To do
If a line of the material contains "designs", copy it.
- - -
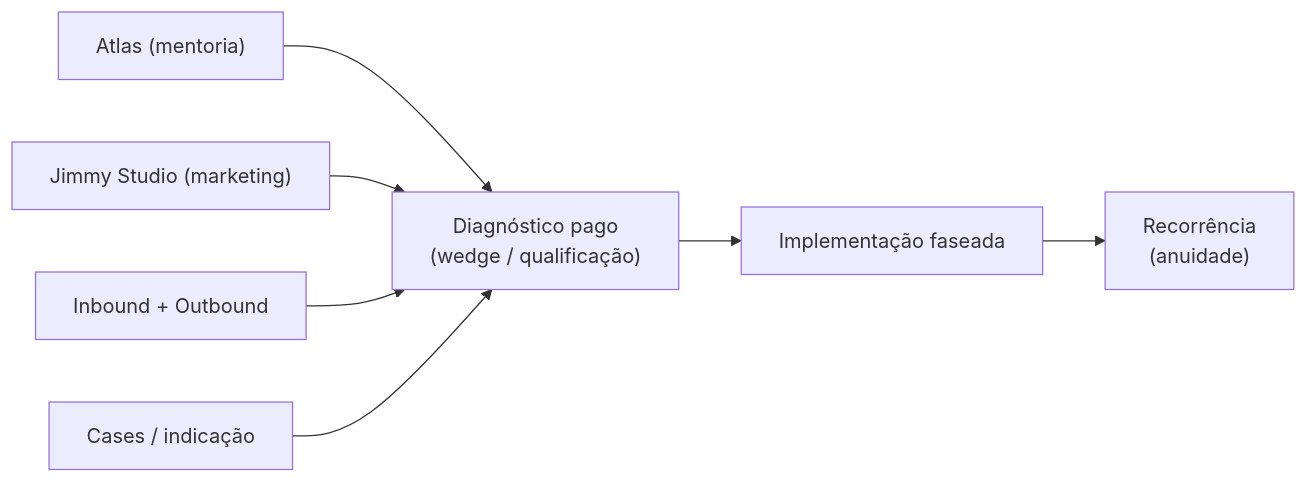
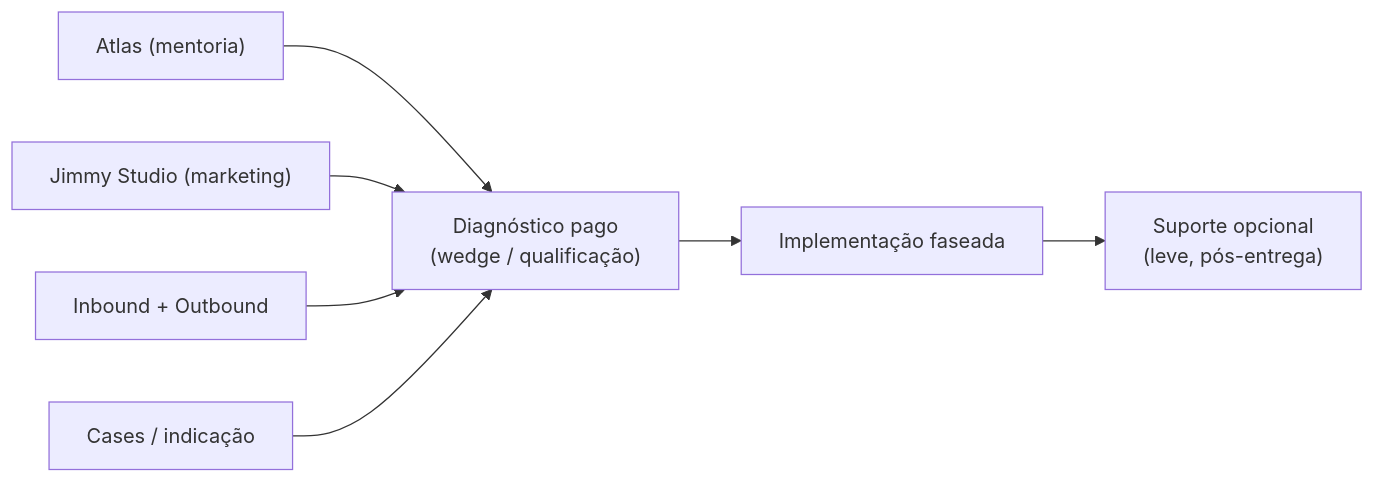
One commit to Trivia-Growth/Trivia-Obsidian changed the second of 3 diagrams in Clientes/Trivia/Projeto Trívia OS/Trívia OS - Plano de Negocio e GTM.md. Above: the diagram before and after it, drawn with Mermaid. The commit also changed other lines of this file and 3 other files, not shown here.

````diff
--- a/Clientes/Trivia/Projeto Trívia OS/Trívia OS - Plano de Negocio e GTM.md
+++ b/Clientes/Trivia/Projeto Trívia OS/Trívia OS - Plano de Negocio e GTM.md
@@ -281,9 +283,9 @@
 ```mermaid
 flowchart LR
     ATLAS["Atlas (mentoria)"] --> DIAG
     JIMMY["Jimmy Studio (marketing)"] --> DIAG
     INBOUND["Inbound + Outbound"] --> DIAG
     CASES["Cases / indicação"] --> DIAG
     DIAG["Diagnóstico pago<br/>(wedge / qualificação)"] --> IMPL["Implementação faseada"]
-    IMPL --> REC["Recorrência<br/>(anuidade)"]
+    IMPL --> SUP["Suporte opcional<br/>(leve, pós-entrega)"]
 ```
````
- - -
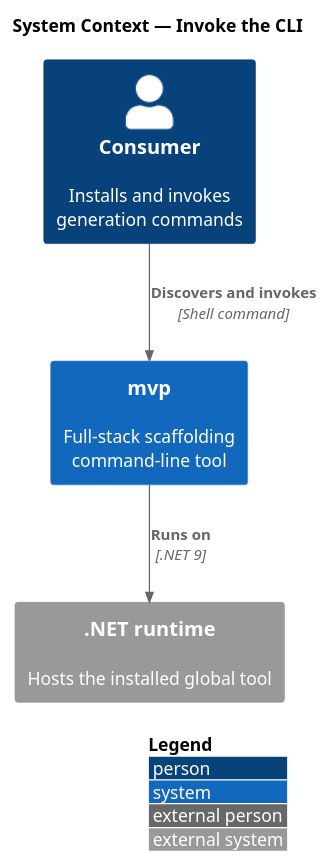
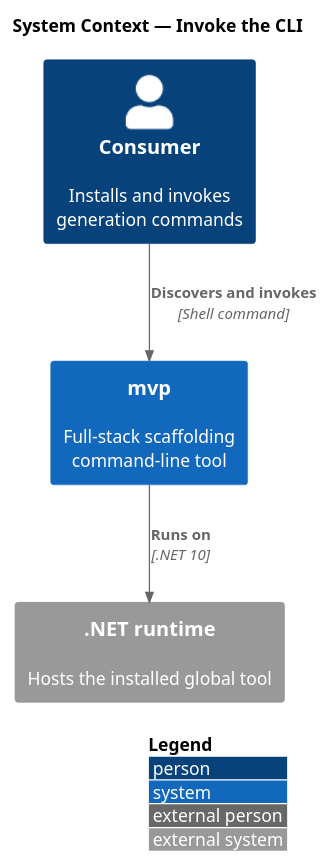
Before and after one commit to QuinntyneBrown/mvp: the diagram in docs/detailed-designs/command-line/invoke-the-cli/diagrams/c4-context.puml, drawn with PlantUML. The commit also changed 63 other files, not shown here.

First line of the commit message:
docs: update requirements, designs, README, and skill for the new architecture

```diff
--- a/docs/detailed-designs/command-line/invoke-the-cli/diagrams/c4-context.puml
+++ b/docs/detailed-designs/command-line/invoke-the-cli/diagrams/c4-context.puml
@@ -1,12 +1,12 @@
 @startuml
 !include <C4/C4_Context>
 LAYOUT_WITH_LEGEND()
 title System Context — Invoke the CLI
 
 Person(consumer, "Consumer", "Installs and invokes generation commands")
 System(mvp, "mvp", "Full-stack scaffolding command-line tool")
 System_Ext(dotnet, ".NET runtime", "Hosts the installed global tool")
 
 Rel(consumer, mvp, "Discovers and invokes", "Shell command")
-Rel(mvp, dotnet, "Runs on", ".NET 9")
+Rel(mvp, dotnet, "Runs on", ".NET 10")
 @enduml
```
- - -
Solution for this problem
Before and after one commit to QuinntyneBrown/mvp: the diagram in docs/detailed-designs/command-line/invoke-the-cli/diagrams/c4-context.puml, drawn with PlantUML. The commit also changed 63 other files, not shown here.
docs: update requirements, designs, README, and skill for the new architecture
--- a/docs/detailed-designs/command-line/invoke-the-cli/diagrams/c4-context.puml
+++ b/docs/detailed-designs/command-line/invoke-the-cli/diagrams/c4-context.puml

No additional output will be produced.